TASK BRIEF
Determine how many lines in the entries below hold "const". Respond with that number only.

Data records
----

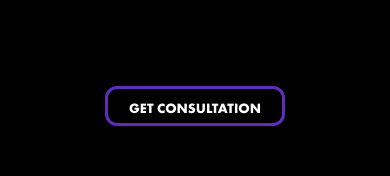
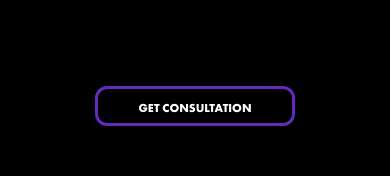
Before and after one commit to TREE-DIGITAL-MARKETING/tree.femme-website, a React (Vite) app: page /about in a window 390 px wide. Shown: the part 1732-1908 px from the top of the page. Built offline with nearby package versions, Linux system fonts and the light colour scheme.

Commit message:
some changes in last section for all pages

```diff
--- a/src/components/About/index.jsx
+++ b/src/components/About/index.jsx
@@ -125,13 +125,14 @@ const About = () => {
   </div>
 
   {/* Button Section */}
-  <div className="absolute bottom-36 md:bottom-24 lg:bottom-auto lg:right-40 z-10 flex justify-center lg:justify-end px-4 lg:px-0">
-    <a href="/howitworks">
-      <button className="py-3 px-5 w-[180px] md:w-[220px] lg:w-[290px] h-[40px] md:h-[50px] lg:h-[65px] rounded-xl border-[3px] border-[#622bba] text-white font-futuraBold text-[14px] md:text-[18px] lg:text-[20px] font-[700] leading-[14px] mt-4 md:mt-8">
-        GET CONSULTATION
-      </button>
-    </a>
-  </div>
+ {/* Button Section */}
+ <div className="absolute bottom-36 sm:bottom-24 lg:bottom-auto lg:right-40 z-10 flex justify-center lg:justify-end px-4 lg:px-0">
+  <a href="/howitworks">
+    <button className="py-3 px-5 w-[200px] sm:w-[200px] md:w-[220px] lg:w-[290px] h-[40px] sm:h-[45px] md:h-[50px] lg:h-[65px] rounded-xl border-[3px] border-[#622bba] text-white font-futuraBold text-[12px] sm:text-[12px] md:text-[18px] lg:text-[20px] font-bold leading-[14px] sm:leading-[16px] md:leading-[20px] lg:leading-[24px] mt-4 sm:mt-6 md:mt-8 text-center">
+      GET CONSULTATION
+    </button>
+  </a>
+</div>
 </div>
 
 </div>
```
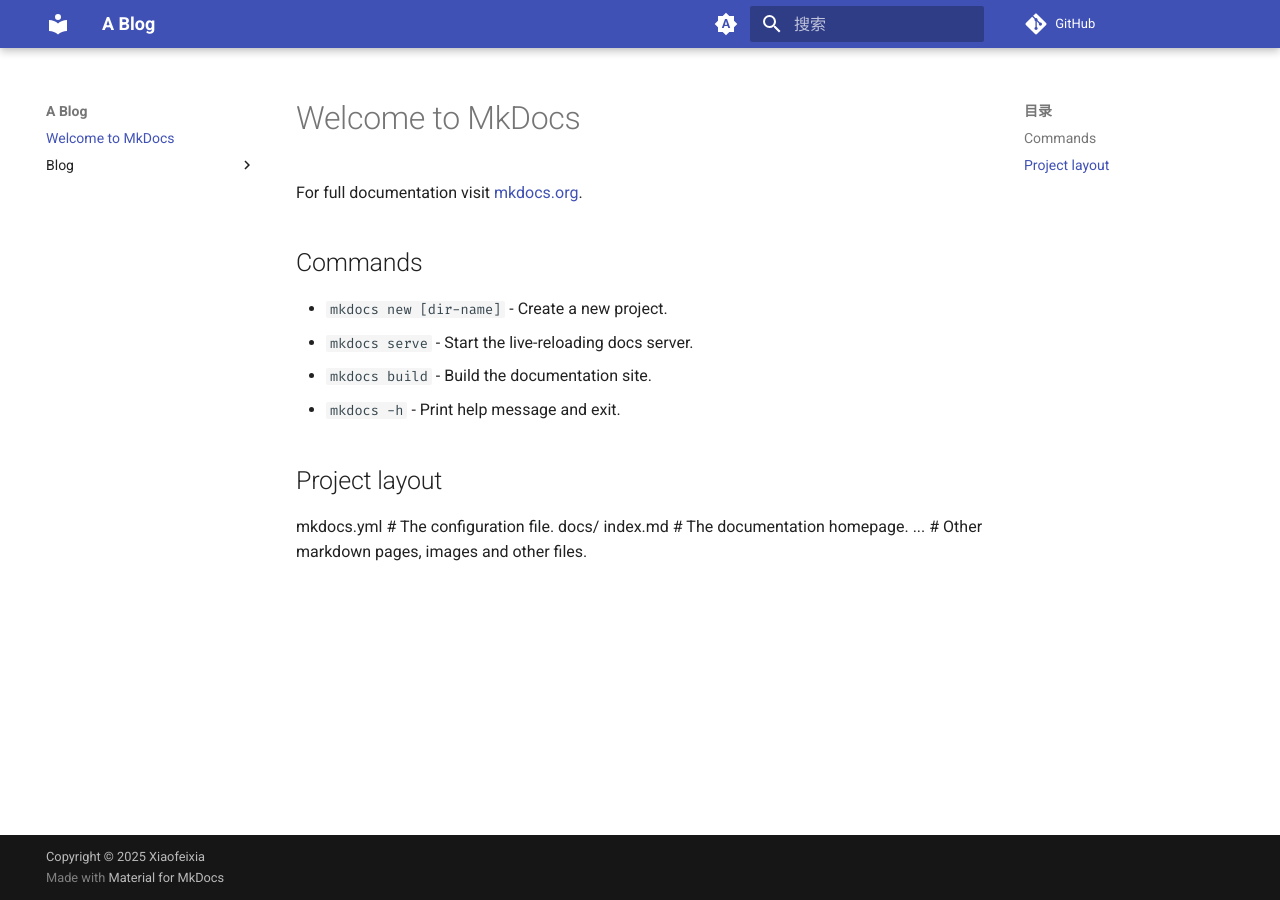
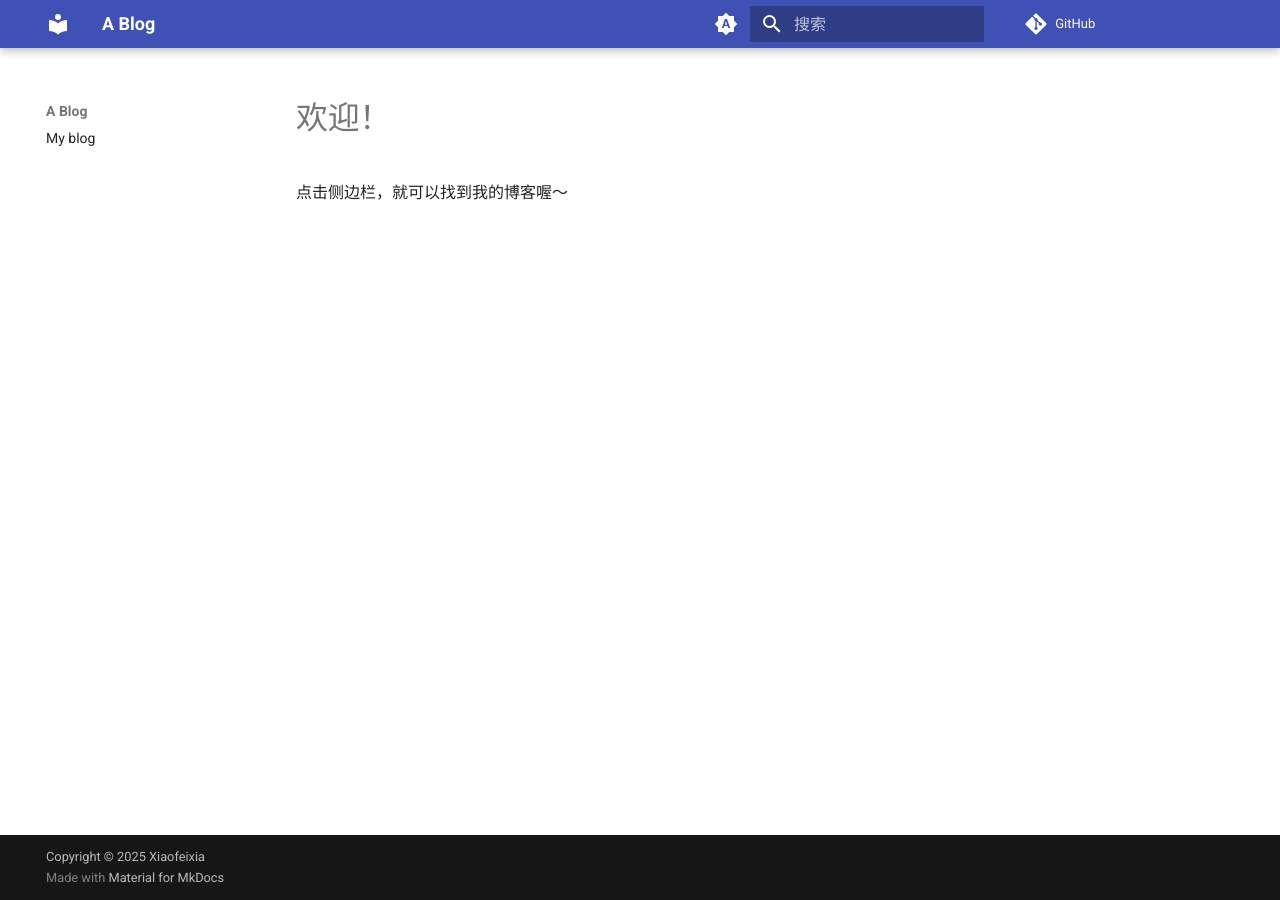
Before and after one commit to Xiaofeixia2008/blog, an MkDocs documentation site: the page built from docs/index.md, in a window 1280 px wide. Built offline with MkDocs 1.6.1 and Material for MkDocs 9.7.7, drawn with Linux system fonts in a browser that asks for light colours; a script that is not in the unit is left out; plug-ins that fetch from the network failed and are left out; comment, search, counter and statistics services are not loaded.

Commit message:
尝试修复无法部署

```diff
--- a/docs/index.md
+++ b/docs/index.md
@@ -1,17 +1,3 @@
-# Welcome to MkDocs
+# 欢迎！
 
-For full documentation visit [mkdocs.org](https://www.mkdocs.org).
-
-## Commands
-
-* `mkdocs new [dir-name]` - Create a new project.
-* `mkdocs serve` - Start the live-reloading docs server.
-* `mkdocs build` - Build the documentation site.
-* `mkdocs -h` - Print help message and exit.
-
-## Project layout
-
-    mkdocs.yml    # The configuration file.
-    docs/
-        index.md  # The documentation homepage.
-        ...       # Other markdown pages, images and other files.
+点击侧边栏，就可以找到我的博客喔～
--- a/mkdocs.yml
+++ b/mkdocs.yml
@@ -123,3 +123,5 @@ extra_javascript:
     defer: true
   - path: scripts/eruda.js
     async: true
+nav:
+  - 博客: blog/index.md
```
Also changed, not shown: docs/blog/index.md (+2 -0 lines).
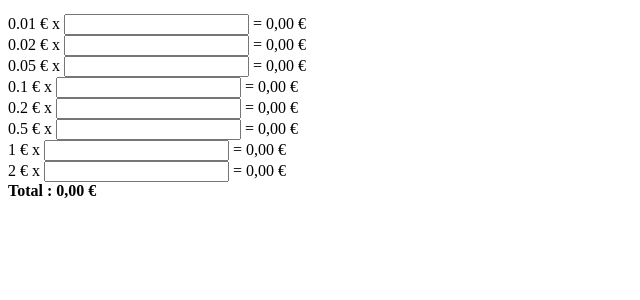
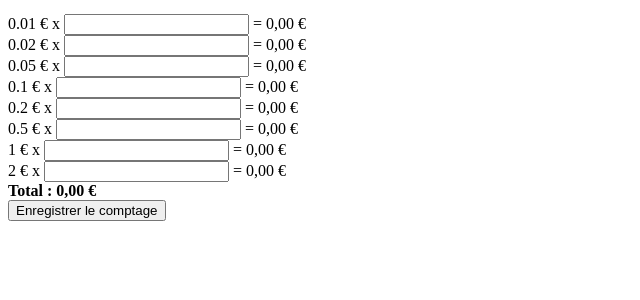
Before and after one commit to DiengAda/caisse-compteur, a Flask app: page / in a window 1280 px wide. Shown: the part 313-613 px from the top of the page, without its empty margins (0-640 px from the left). Run offline with Flask 3, Linux system fonts and the light colour scheme.

Commit message:
Sauvegarde des comptages en base SQLite via fetch

```diff
--- a/app.py
+++ b/app.py
@@ -1,4 +1,6 @@
-from flask import Flask, render_template
+from flask import Flask, render_template, request, jsonify
+import sqlite3
+from datetime import datetime
 
 app = Flask(__name__)
 
@@ -7,8 +9,36 @@ PIECES = [0.01, 0.02, 0.05, 0.10, 0.20, 0.50, 1, 2]
 
 @app.route("/")
 def index():
-    # return "Hello, caisse!"
     return render_template("index.html", billets=BILLETS, pieces=PIECES)
 
+@app.route("/api/comptage", methods=["POST"])
+def enregistrer_comptage():
+    data = request.get_json()
+    montant = data.get("total")
+
+    conn = sqlite3.connect("caisse.db")
+    conn.execute(
+        "INSERT INTO comptages (date_comptage, montant_compte) VALUES (?, ?)",
+        (datetime.now().strftime("%Y-%m-%d %H:%M:%S"), montant)
+    )
+    conn.commit()
+    conn.close()
+
+    return jsonify({"success": True})
+
+
+# fonction pour la table de la base de données
+def init_db():
+    conn = sqlite3.connect("caisse.db")
+    conn.execute("""
+                 CREATE TABLE IF NOT EXISTS comptages (
+                     id INTEGER PRIMARY KEY AUTOINCREMENT,
+                     date_comptage TEXT NOT NULL,
+                     montant_compte REAL NOT NULL)
+                     """)
+    conn.commit()
+    conn.close()
+
 if __name__ == "__main__":
+    init_db()
     app.run(debug=True)
--- a/static/js/script.js
+++ b/static/js/script.js
@@ -1,6 +1,7 @@
 document.addEventListener("DOMContentLoaded", () => {
     const lignes = document.querySelectorAll(".ligne");
     const totalEl = document.getElementById("total");
+    const btnEnregistrer = document.getElementById("btn-enregistrer");
 
     function calculerTout() {
         let total = 0;
@@ -24,4 +25,20 @@ document.addEventListener("DOMContentLoaded", () => {
         const input = ligne.querySelector(".quantite");
         input.addEventListener("input", calculerTout);
     });
+
+    btnEnregistrer.addEventListener("click", () => {
+    // On récupère le total actuellement affiché
+    const totalActuel = parseFloat(totalEl.textContent);
+
+    fetch("/api/comptage", {
+        method: "POST",
+        headers: { "Content-Type": "application/json" },
+        body: JSON.stringify({ total: totalActuel })
+    })
+    .then((response) => response.json())
+    .then((data) => {
+        console.log("Réponse du serveur :", data);
+    });
 });
+
+});
--- a/templates/index.html
+++ b/templates/index.html
@@ -24,4 +24,5 @@
 <div>
     <strong>Total : <span id="total">0,00 €</span></strong>
 </div>
+<button id="btn-enregistrer">Enregistrer le comptage</button>
 </body>
```
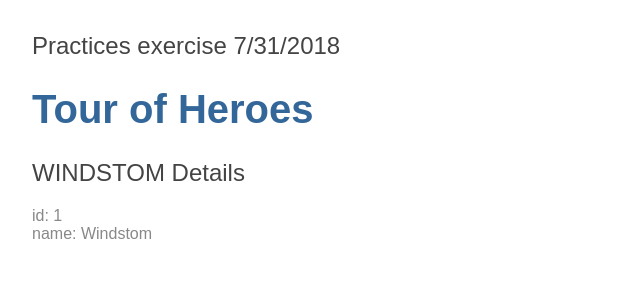
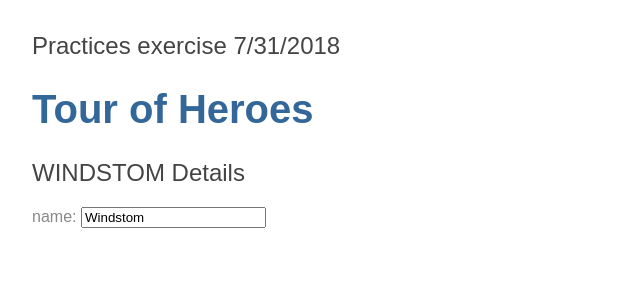
Before and after one commit to FoxGeoff/hero1, an Angular app: page / in a window 1280 px wide. Shown: the top 300 px of the page, without its empty margins (0-640 px from the left). Built offline with nearby package versions, Linux system fonts and the light colour scheme.

Commit message:
Edit the hero to use two-way binding [(ngModel)]

```diff
--- a/src/app/app.module.ts
+++ b/src/app/app.module.ts
@@ -1,5 +1,6 @@
 import { BrowserModule } from '@angular/platform-browser';
 import { NgModule } from '@angular/core';
+import { FormsModule } from '@angular/forms';
 
 import { AppComponent } from './app.component';
 import { HeroesComponent } from './heroes/heroes.component';
@@ -10,7 +11,8 @@
     HeroesComponent
   ],
   imports: [
-    BrowserModule
+    BrowserModule,
+    FormsModule
   ],
   providers: [],
   bootstrap: [AppComponent]
--- a/src/app/heroes/heroes.component.html
+++ b/src/app/heroes/heroes.component.html
@@ -1,3 +1,6 @@
 <h2>{{hero.name | uppercase}} Details</h2>
-<div><span>id: </span>{{hero.id}}</div>
-<div><span>name: </span>{{hero.name}}</div>
+<div>
+  <label>name:
+    <input [(ngModel)]="hero.name" placeholder="name">
+  </label>
+</div>
--- a/src/app/heroes/heroes.component.ts
+++ b/src/app/heroes/heroes.component.ts
@@ -1,4 +1,6 @@
 import { Component, OnInit } from '@angular/core';
+import { FormsModel } from '@2angular/forms'
+
 import { Hero } from '../Shared/hero';
 
 @Component({
```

----

WRITTEN RESPONSE
6